To demonstrate this phenomenon, the study uses the example of a page about making satay sauce. The page ranks number one for the term “Indonesian Satay Sauce,” even through that exact phrase never appears anywhere on the page. The page does, however, go into great detail about the sauce, including a history, recipe, nutrition facts and descriptions about how the sauce is used.

The study also confirms the finding of several other groups with regard to page length: longer content tends to rank better. In this sample, the average length of the content on the first page of Google's results was 1,890 words. Google is looking to return results that provide actual value to users, and the algorithm seems to be determining that long, in-depth pieces are most useful.

Attorney Tip: Diversify your content and provide helpful information, not just a sales pitch.

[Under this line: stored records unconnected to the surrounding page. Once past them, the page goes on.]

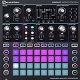
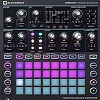
finished linking projects

diff --git a/index.html b/index.html
@@ -41,10 +41,10 @@
           <p>I am a Sacramento area native that spent a little time out of state.I started my IT journey at Santa Fe
             Community College in the Information Technology program. After moving back to California, I enrolled at
             MTI
-            College where I recived my A.S. in Network Administration.
+            College where I recived my A.S. in Network Administration and my CompTIA A+ certification.
             After ten years of doing side jobs fixing computers and setting up networks for freinds and families, I
             felt it was time to do more. That is what has led me to my current Web Developer path. Check out a few of my
-            project and assignments to see what I am about.
+            projects and assignments to see what I am about.
           </p>
         </div>
       </div>
@@ -55,22 +55,61 @@
         <h1>Portfolio</h1>
         <hr>
         <div class="row">
-          <div class="col-sm-6">
+          <div class="col-sm-6 pl-5">
+            <div class="thumb">
+              <a href="https://tranquil-coast-15604.herokuapp.com/login" target="_blank"><img
+                  class="img-fluid thumbnail rounded" src="/assets/images/teacherspet.jpg"
+                  alt="apple/books on desk"></a>
+              <div class="overlay" style="width: 100%;">teachersPET</div>
+              <div><a href="https://github.com/TimGangl/teachersPET" target="_blank">GitHub Repo</a></div>
+            </div>
+          </div>
+          <div class="col-sm-6 pl-5">
             <div class="thumb">
               <a href="https://abbbbbbbbbbbhi.github.io/project1/index.html" target="_blank"><img
-                  class=" img-fluid thumbnail rounded" src="assets/images/sequencer4.jpg" alt="drum sequencer"></a>
+                  class="img-fluid thumbnail rounded" src="assets/images/sequencer4.jpg" alt="drum sequencer"></a>
               <div class="overlay" style="width: 100%;">Drum Pad/ Sequencer</div>
-              <div>Github Repo: <a href="https://github.com/Abbbbbbbbbbbhi/project1" target="_blank">Click
-                  Here</a>
+              <div><a href="https://github.com/Abbbbbbbbbbbhi/project1" target="_blank">GitHub Repo</a>
               </div>
             </div>
           </div>
-          <div class="col-sm-6">
+
+        </div>
+        <br>
+        <div class="row">
+          <div class="col-sm-6 pl-5">
+            <div class="thumb">
+              <a href="Google.com" target="_blank"><img class="img-fluid thumbnail rounded"
+                  src="/assets/images/newspaper.jfif" alt="newspapers"></a>
+              <div class="overlay" style="width: 100%">News Scraper</div>
+              <div><a href="https://github.com/TimGangl/NewsScraper" target="_blank">GitHub Repo</a></div>
+            </div>
+          </div>
+          <div class="col-sm-6 pl-5">
             <div class=" thumb">
               <a href="https://timgangl.github.io/Giftastic/" target="_blank"><img class="img-fluid thumbnail rounded"
-                  src="assets/images/musicnotes1.jpg" alt="Picture of music notes"></a>
+                  src="/assets/images/musicnotes1.jpg" alt="Picture of music notes"></a>
               <div class="overlay" style="width: 100%;">Giftastic</div>
-              <div>Github Repo: <a href="https://github.com/TimGangl/Giftastic" target="_blank">Click Here</a></div>
+              <div><a href="https://github.com/TimGangl/Giftastic" target="_blank">GitHub Repo</a></div>
+            </div>
+          </div>
+        </div>
+        <br>
+        <div class="row">
+          <div class="col-sm-6 pl-5">
+            <div class=" thumb">
+              <a href="https://glacial-bayou-43912.herokuapp.com/" target="_blank"><img
+                  class="img-fluid thumbnail rounded" src="/assets/images/burger.jfif" alt="Picture of music notes"></a>
+              <div class="overlay" style="width: 100%;">Eat Da Burger</div>
+              <div><a href="https://github.com/TimGangl/Eat-Da-Burger" target="_blank">GitHub Repo</a></div>
+            </div>
+          </div>
+          <div class="col-sm-6 pl-5">
+            <div class="thumb">
+              <a href="https://glacial-spire-76567.herokuapp.com/" target="_blank"><img
+                  class="img-fluid thumbnail rounded" src="/assets/images/friend.jfif" alt="newspapers"></a>
+              <div class="overlay" style="width: 100%">Friend Finder</div>
+              <div><a href="https://github.com/TimGangl/Friend-Finder" target="_blank">GitHub Repo</a></div>
             </div>
           </div>
         </div>

diff --git a/assets/css/style.css b/assets/css/style.css
@@ -9,7 +9,10 @@ html, body {
   height: 100%;
   overflow: hidden;
   background:#009688;
-  background-image: url("/assets/images/keyboard-7.jpg")
+  background-image: url("/assets/images/keyboard-7.jpg");
+  background-position: center;
+  background-repeat: no-repeat;
+  background-size: cover;
 }
 .wrapper {
   width: 100%;
@@ -27,8 +30,8 @@ html, body {
   height: 100%;
   background-color: #fff;
   width: 33%;
-  max-width: 600px;
-  max-height: 800px;
+  max-width: 700px;
+  max-height: 900px;
   border-radius: 5%;
 }
 .left, .right {
@@ -157,7 +160,7 @@ p {
 .overlay{
   position: absolute;
   width:40px;
-  z-index: 1;
+  z-index: 0;
   background: #009688;
   color:white;
   text-align: center;
@@ -168,7 +171,7 @@ p {
 .thumb{
   position: relative;
   display: inline;
-  padding-bottom: -20px;
+  padding-bottom: -16px;
   
 
 }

Obviously, your firm's website needs to convince people to call you, so it will contain sales language in the form of your experience, history, philosophy and representative case studies. In addition to these items, Google is looking for informational content.

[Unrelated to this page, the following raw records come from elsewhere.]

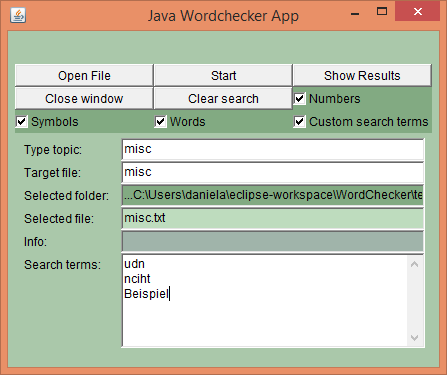
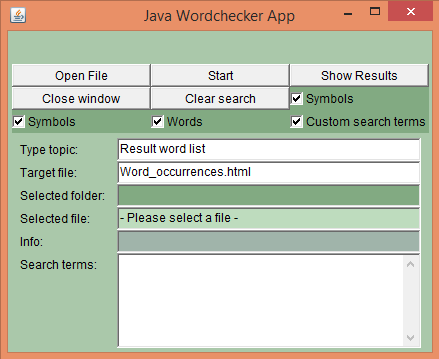
Separate user search terms list, window slightly enlarged

diff --git a/examples/Results_Kafka - Die Verwandlung.html b/examples/Results_Kafka - Die Verwandlung.html
@@ -4064,6 +4064,9 @@ zögernden	1<br>
 Ärmel	1; <em>also found:</em> Äpfel	1 (1x) ; <em>also found:</em> Ärger	1 (1x) <br>
 </details><br>
 <details><summary>Special tokens found:</summary>
+--	92<br>
+</details><br>
+<details><summary>Searched tokens found:</summary>
 - Found: Sams in:  Entschuldigungsbriefe, Herr Samsa an seine Direktion	1<br>
 - Found: Sams in:  Guten Morgen, Herr Samsa, rief der Prokurist	1<br>
 - Found: Sams in:  Mißtrauen trat Herr Samsa mit den zwei Frauen	1<br>
@@ -4097,6 +4100,5 @@ zögernden	1<br>
 - Found: Sams in: seitwärts. Frau Samsa machte eine Bewegung	1<br>
 - Found: Sams in: zu Herrn Samsa auf, als verlange er	1<br>
 - Found: Sams in: über die sich Herr Samsa schon während ihrer	1<br>
---	92<br>
 </details><br>
 </font></body></html>

diff --git a/src/app/Writeinfile.java b/src/app/Writeinfile.java
@@ -78,6 +78,10 @@ public class Writeinfile {
 		//regardless of which
 		try {
 			for( String entry : targs ){
+				if(entry.startsWith("- Found:")) {
+					userSearchTokens.add(entry);
+					continue;
+				}
 				if (Character.isDigit(entry.charAt(0))) {
 					if(RegexList.hasISBN(entry)) {
 						specialTokens.add("ISBN candidate: "+entry);
@@ -152,6 +156,13 @@ public class Writeinfile {
 				insertParEnd();
 				pWriter.println("<details><summary>Reference signs found:</summary>");
 				for (String o:refSignTokens) {
+					pWriter.println(o+"<br>");
+				}
+			}
+			if(userSearchTokens.size()>0) {
+				insertParEnd();
+				pWriter.println("<details><summary>Searched tokens found:</summary>");
+				for (String o:userSearchTokens) {
 					pWriter.println(o+"<br>");
 				}
 			}

diff --git a/src/app/UserDialog.java b/src/app/UserDialog.java
@@ -82,7 +82,7 @@ public class UserDialog {
 	   /** Widget settings */
     private void prepareGUI(){
         mainFrame = new Frame("Java Wordchecker App");
-        mainFrame.setSize(432,347);
+        mainFrame.setSize(440,360);
         Color moss = new Color(170,200,170);
         Color light = new Color(190, 220, 190);
         Color darker = new Color(130,170,130);

diff --git a/src/app/CountWords.java b/src/app/CountWords.java
@@ -217,7 +217,6 @@ public class CountWords extends CharRep {
 		}
 	}
 	
-	//Currently integrated in tokens list, to be separated later.
 	void userPhraseFinder(String line) {
 		if(userSearchTerms.length == 1 && userSearchTerms[0].length()==0){
 			return;
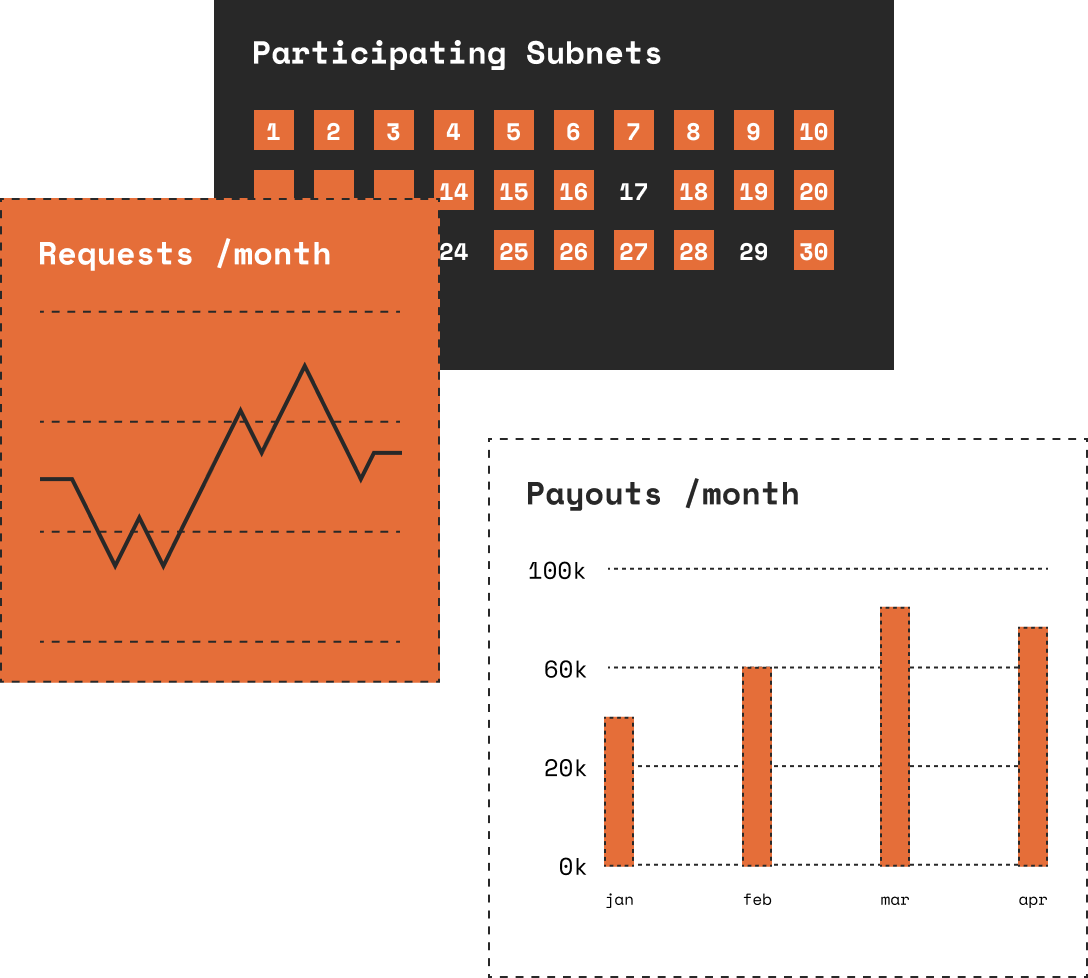
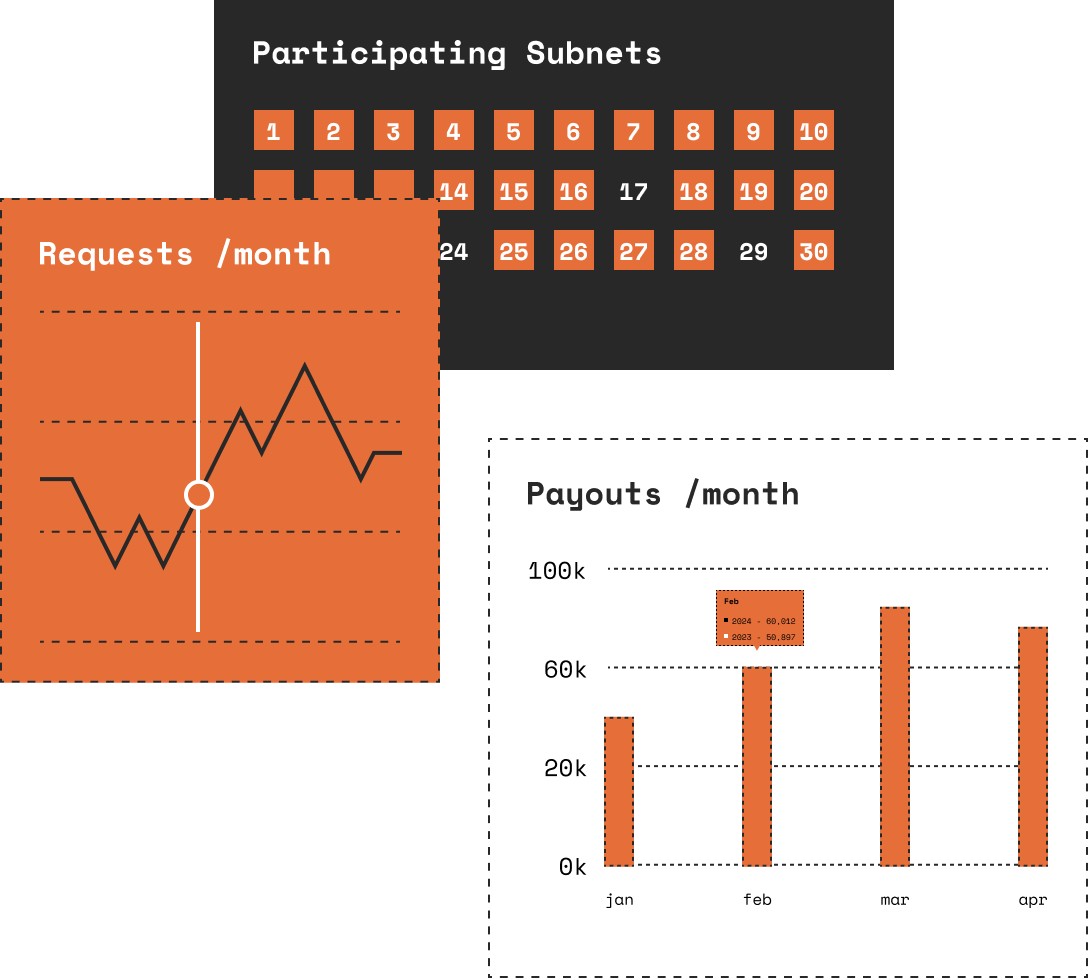
Update graphics and page

Changed region(s): [[0.1562, 0.3374, 0.2188, 0.6442], [0.6562, 0.5828, 0.75, 0.6748]]

diff --git a/src/app/request-network/page.tsx b/src/app/request-network/page.tsx
@@ -4,7 +4,6 @@ import NextImage from "next/image";
 import {
   Anchor,
   Box,
-  Grid,
   Container,
   Center,
   Card,
@@ -14,12 +13,8 @@ import {
   Stack,
   List,
   Group,
-  ActionIcon,
   Button,
 } from "@mantine/core";
-import { IconBrandX } from "@tabler/icons-react";
-
-import { Hero } from "@/components/Hero";
 
 import nasa from "@/assets/nasa.png";
 import vision from "@/assets/vision.png";
@@ -37,11 +32,15 @@ export default function Page() {
             <Text c="orange" size="xs">
               Coming End of April 2024
             </Text>
-            <Title>Request Network</Title>
+            <Title mb="xs">request network</Title>
             <Text>A signals marketplace, built on Bittensor.</Text>
-            <Group mt="lg" gap="lg">
-              <Button>Get Started</Button>
-              <Button>Whitepaper</Button>
+            <Group mt="xl" gap="xl">
+              <Button bg="#282828" c="white">
+                Get Started
+              </Button>
+              <Button bg="white" c="#282828">
+                White Paper
+              </Button>
             </Group>
           </Box>
           <Box flex="1">
@@ -71,16 +70,20 @@ export default function Page() {
               />
             </Center>
             <Box flex="1">
-              <Title order={3} c="white" mb="lg">
+              <Title order={3} c="white" mb="sm">
                 A Sneak Peek into The Request Network
               </Title>
-              <Text c="white">
+              <Text c="white" mb="xl">
                 Imagine a digital marketplace where you can select and purchase
                 the most relevant trading signals for your strategy, tailored to
                 your preferred asset classes and currency pairs—all with the
                 simplicity and security of stablecoin transactions.
               </Text>
-              <Button>Learn More</Button>
+              <Group justify="flex-end">
+                <Button variant="outline" color="white">
+                  Learn More
+                </Button>
+              </Group>
             </Box>
           </Group>
         </Container>
@@ -89,15 +92,17 @@ export default function Page() {
       <Container maw="1000px" w="100%" py={70} mb={170}>
         <Group justify="space-between">
           <Box flex="1">
-            <Title order={3} mb="lg">
+            <Title order={3} mb="sm">
               Taoshi’s Vision
             </Title>
-            <Text>
+            <Text mb="xl">
               We seek to empower traders by providing unparalleled access to
               curated, high-quality trading signals from the world&apos;s top
               quant traders on PTN.
             </Text>
-            <Button>Learn More</Button>
+            <Button variant="outline" color="#282828">
+              Learn More
+            </Button>
           </Box>
           <Center flex="1">
             <Image
@@ -126,17 +131,21 @@ export default function Page() {
               />
             </Center>
             <Box flex="1">
-              <Title c="white" order={3} mb="lg">
+              <Title c="white" order={3} mb="sm">
                 Bringing the Flywheel Effect to Bittensor
               </Title>
-              <Text c="white">
+              <Text c="white" mb="xl">
                 All participants in the Request Network and PTN ecosystem
                 benefit: Miners are rewarded for contributing their expert quant
                 signals, signal clients gain a competitive edge to outperform
                 the market, and validators receive 100% of Request Network
                 revenues for their pivotal role in the ecosystem.
               </Text>
-              <Button>Learn More</Button>
+              <Group justify="flex-end">
+                <Button variant="outline" color="white">
+                  Learn More
+                </Button>
+              </Group>
             </Box>
           </Group>
         </Container>
@@ -253,6 +262,9 @@ export default function Page() {
             . Here, we’ll be posting updates and more teasers on the Request
             Network. Our team is here to support you and answer your questions!
           </Text>
+          <Center mt="xl">
+            <Button bg="orange">Join Discord</Button>
+          </Center>
         </Box>
       </Container>
     </Box>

Try adding long-form pages to your site that cover a single topic in-depth. Include graphics, statistics and facts relevant to the area of practice you are covering. Discuss similar cases that help put the law into perspective for visitors. When writing content, try to ignore your keywords and put quality first. If you provide real insight into a topic, Google will value that more highly than it would a page you managed to cram “personal injury lawyer” into 10 times.

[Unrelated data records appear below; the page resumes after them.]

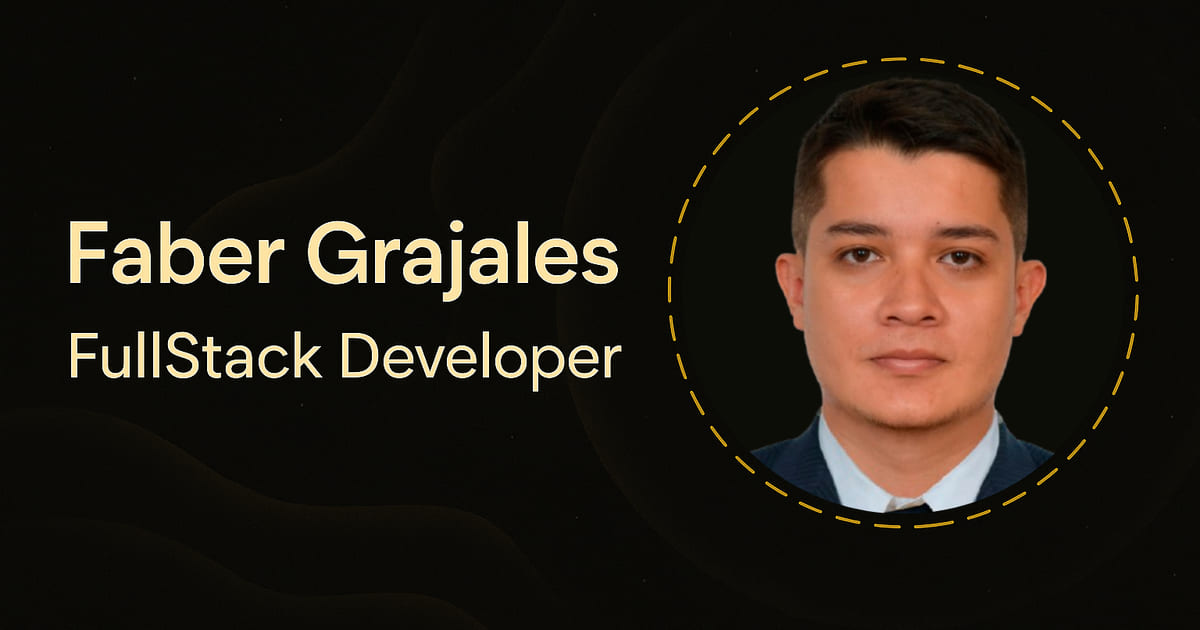
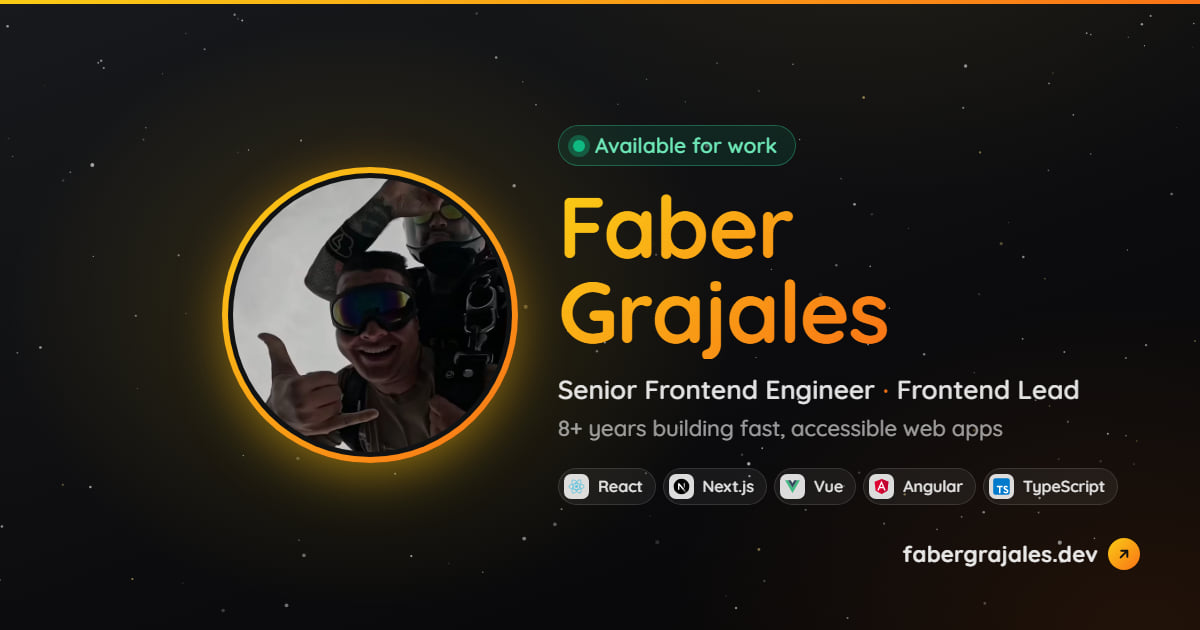
feat: changed og image and header title size

diff --git a/index.html b/index.html
@@ -34,17 +34,17 @@
       content="8+ years building fast, accessible web apps with Vue, React, Angular and TypeScript. Explore my experience, projects and education."
     />
     <meta property="og:url" content="https://fabergrajales.dev/" />
-    <meta property="og:image" content="https://fabergrajales.dev/images/og/portfolio_card.jpg?v=2" />
+    <meta property="og:image" content="https://fabergrajales.dev/images/og/portfolio_card.jpg?v=3" />
     <meta
       property="og:image:secure_url"
-      content="https://fabergrajales.dev/images/og/portfolio_card.jpg?v=2"
+      content="https://fabergrajales.dev/images/og/portfolio_card.jpg?v=3"
     />
     <meta property="og:image:type" content="image/jpeg" />
     <meta property="og:image:width" content="1200" />
     <meta property="og:image:height" content="630" />
     <meta
       property="og:image:alt"
-      content="Faber Grajales, Senior Frontend Developer: portrait next to his name on a dark background"
+      content="Faber Grajales, Senior Frontend Engineer: circular portrait with a yellow-orange ring beside his name, an Available for work badge, React, Next.js, Vue, Angular and TypeScript chips, and fabergrajales.dev on a dark starfield background"
     />
     <meta property="og:locale" content="en_US" />
     <meta property="og:locale:alternate" content="es_ES" />
@@ -56,10 +56,10 @@
       name="twitter:description"
       content="8+ years building fast, accessible web apps with Vue, React, Angular and TypeScript. Explore my experience, projects and education."
     />
-    <meta name="twitter:image" content="https://fabergrajales.dev/images/og/portfolio_card.jpg?v=2" />
+    <meta name="twitter:image" content="https://fabergrajales.dev/images/og/portfolio_card.jpg?v=3" />
     <meta
       name="twitter:image:alt"
-      content="Faber Grajales, Senior Frontend Developer: portrait next to his name on a dark background"
+      content="Faber Grajales, Senior Frontend Engineer: circular portrait with a yellow-orange ring beside his name, an Available for work badge, React, Next.js, Vue, Angular and TypeScript chips, and fabergrajales.dev on a dark starfield background"
     />
 
     <script type="application/ld+json">

diff --git a/src/components/MyHeader.vue b/src/components/MyHeader.vue
@@ -31,7 +31,7 @@ const languages = [
     <RouterLink to="/" custom v-slot="{ href, navigate }">
       <a
         :href="href"
-        class="rounded-md text-lg leading-tight sm:text-xl md:text-2xl title font-bold tracking-tight"
+        class="rounded-md text-xl leading-tight sm:text-2xl md:text-3xl title font-bold tracking-tight"
         @click="navigate"
       >
         {{ $t('header.portfolio') }}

Schema is not as important as advertised

Schema markup is a semantic vocabulary that can be added to code to help search engines display rich results. Schema markup describes things like an event, a review or an organization by adding small lines of code to a page that tells a search engine what type of content is on that page.

Schema markup has received a lot of buzz as a way to boost search rankings. The theory was that search engines found the descriptive code to be valuable and would reward sites that use it. According to this study, however, there is no correlation between the use of schema markup and search placement.

Attorney Tip: Schema markup may not help your pages rank higher, but it can influence whether or not a searcher chooses to click on your result. Results that are well-formatted and contain items like images, video or reviews stand out and may influence searchers to choose your listing over a competitor's. Include schema markup if appropriate, but do not rely on it to improve rankings.

Images help... to a point

The study found a strong correlation between pages that contain at least one image and search rankings. Pages with at least one image ranked noticeably higher than those with none. However, the return diminishes after one picture. Pages containing many images did not perform any better than those with only one. Posts on blogs and social media that use images receive more shares, and according to this study images also help with a page's ranking.

Attorney Tip: Invest in a portfolio of high-quality images of your attorneys, staff and offices. Also consider purchasing stock to supplement your portfolio and add interest. People are visual creatures. Humans are biologically wired to judge based on appearance, no matter how neutral we may attempt to be. Studies have also shown that visitors are more likely to trust and relate to pages that contain pictures of the actual attorneys with whom they will be working. Using the right images can help with both SEO and conversion.

Load times matter

Google considers page load speed to be an aspect of a site's user-friendliness. Sites that load slowly are cumbersome to users, especially those on mobile devices. This study confirmed what Google has been implying about site speed: pages that load more quickly tend to rank better. In fact, pages on fast-loading sites also significantly out perform pages on slow-loading sites.

Attorney Tip: Optimize your pages for maximum speed. Compress all images for web use and host large files like audio and video off-site. Create responsive pages that display information strategically based on the user's device. You may also want to ask your development team to use Google's PageSpeed Insights tool, which provides a speed score and a list of tips on how to improve a page's load time.